CIRCLEVILLE — Circleville City Council met this week both as a full council and in committee to share updates and discuss legislative measures including making changes to appointed boards.
Council unanimously approved a measure to change the make-up of the tree commission reducing membership from seven members to five to avoid conflicts of interest with the city and state for grant purposes.
“This is an amendment to legislation that passed a few years ago to establish for the first time at tree commission,” Tom Spring, council member, said. “It was suggested that the seven member board be reduced to five by removal of the service director and the urban forester from the Ohio Department of Natural Resources.”
Spring said both members can continue to advice and support the board, but just won’t be voting members.
“[The urban forester] may be able to help us find grants and if they’re on the tree commission that could post a conflict,” he continued.
Also during the meeting two residents spoke on Ted Lewis Park and the removal of the skate park to make way for the new playground equipment and splash pad on the northeast quadrant of the park.
Ron Dunn and Torion Lowe spoke at the meeting on the topic of the park.
“There’s got to be something we can do to keep these kids off drugs and to keep them from breaking into people’s vehicles and being stupid,” Dunn said. “They made that mess down there that morning and it’s not done one thing. I had to watch those kids that didn’t know the skate park wasn’t there…and see the looks on their faces. It would have brought a tear to your eyes. It was sad.”
Lowe echoed much of what Dunn said, asking what the city was doing for teenage residents.
“The teenagers have to have a way to release stress,” Lowe commented. “As teenagers we went down there to hang out to release stress and to just have fun. There’s literally nothing in this town for teenagers at all.”
Paul Hang, chair of the Circleville Tree Commission, informed city council of a recent $5,000 grant provided by DuPont to plant trees in the city. Those trees will be planted on Friday, Nov. 15 starting at 9 a.m.
Committee of the Whole:
The Committee of the Whole met prior to city council in which council members Michelle Blanton and Sheri Theis presented full council with information and updates on the proposed combination of Public Safety Answering Points (PSAP) centers.
Theis told the fellow members of council that they are working to schedule a meeting with Zuercher Technologies, the software company behind the 911 system, to understand more about the city’s potential future costs before presenting all the information they’ve found with fellow council members.
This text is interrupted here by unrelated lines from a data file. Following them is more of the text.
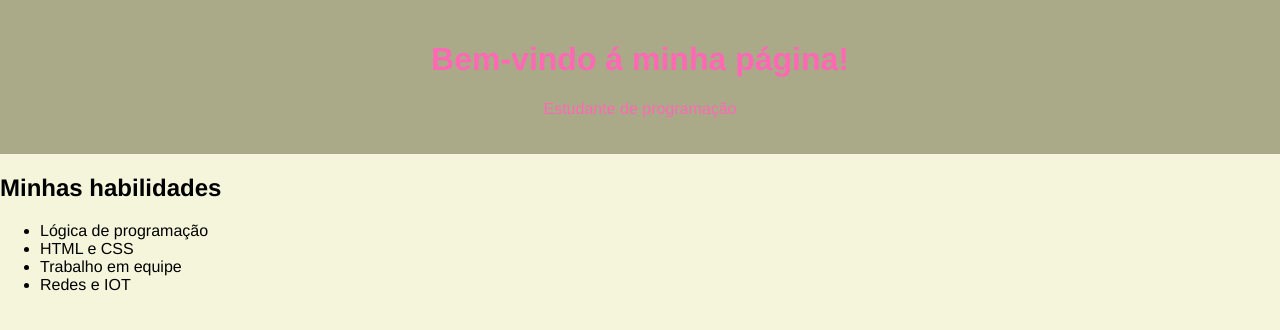
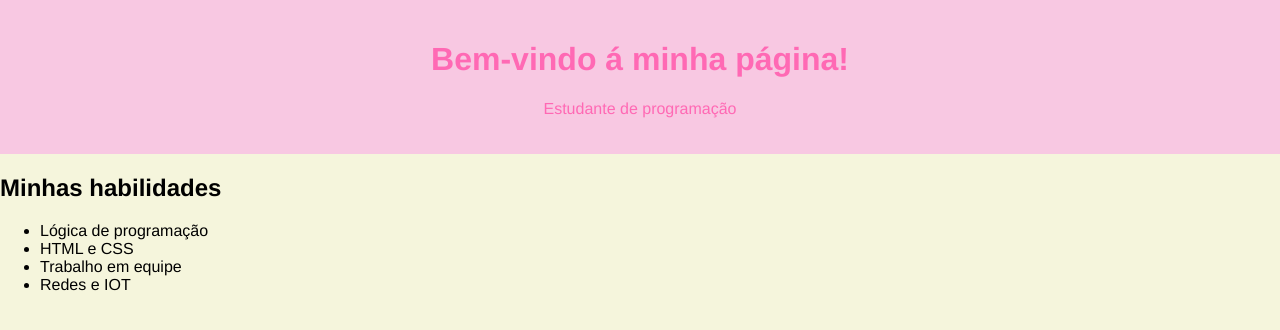
Before and after one commit to manu-gc/site, a plain HTML site: page index.html in a window 1280 px wide. Drawn offline with Linux system fonts and the light colour scheme.

Commit message:
Add files via upload

```diff
--- a/index.html
+++ b/index.html
@@ -11,7 +11,7 @@
         }
 
         header {
-            background-color:rgb(170, 170, 137);
+            background-color:rgb(248, 200, 226);
             color:hotpink;
             padding: 20px;
             text-align:center;
```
Barry Keller, council member, suggested that depending on the information received that a mediator should be brought in to finalize any combination of PSAPs.
“An independent mediator, negotiator, whatever that person’s called to come in and say I’m going to listen to your side and I’m going to listen to your side and here’s my recommendation for a path forward,” Keller said.
Blanton said part of that was to go to Zuercher to find out what the city’s actual costs moving forward would be and compare that to what the county is offering as part of the report.
Blanton said she and Theis would likely finish their report into the new year and making the two new council members aware of their findings. A suggestion was made for March 1 as a potential deadline for submission but Theis said they won’t need that long.
“If we can get the [Zuercher] meeting in the next couple of weeks then it should fall into place,” Theis said. “I don’t think we need several meetings after that to make our decision.”
Also during the meeting the committee approved forwarding on an ordinance to create a board of zoning appeals, which will be read on council floor at the next meeting on Nov. 19.
Tom Spring, council member, said after the meeting the purpose of the split in his mind was two-fold.
“Half of it is so the planning commission can plan as is the responsibility and the other half is to take politics out of the hearing process,” he said.
Spring said planning and amendments to zoning law and map are legislative processes and hearings on appeals and requests for variances from strict application of zoning law because of practical compliance difficulties and conditional uses are administrative matters involving weighing evidence and applying existing law as it is written.
“Decisions on administrative matters are quasi-judicial requiring unbiased decision makers and processes that protect constitutional due process to all parties at the hearing,” he said. “It is hard for one body to do both legislative and quasi-judicial functions well which while the overwhelming practice in cities and township is to have separate boards to focus on legislative or administrative matters, not both.
“The upshot here in Circleville is that the commission holds hearings but have very little time for planning,” Spring continued. “It’s the old adage that if you fail to plan, you plan to fail. Both planning and the hearings are crucial to the city.”
The Safety Committee met Monday to discuss the 2020 police and fire capital fund budgets and heard from Police Chief Shawn Baer and Fire Chief Brian Thompson on their priorities for capital projects in 2020.
Baer indicated his priority would be new police cruisers and Thompson said his priorities would be funding for grant writing and matching grants for the purchase of a new EMS and new engine/rescue truck.
Several meetings were announced during and after the meetings, including a Service Committee meeting on Nov. 26 at 7 p.m., A finance Committee meeting on Nov. 12 at 6 p.m. to discuss the 2020 budget and the The City of Circleville Park Commission will hold a meeting to hear feedback on the Ted Lewis Skateboard Park on Monday, Nov. 11 at 6 p.m. All meetings will be held in Circleville City Council Chambers, located at City Hall 130 South Court Street, Circleville.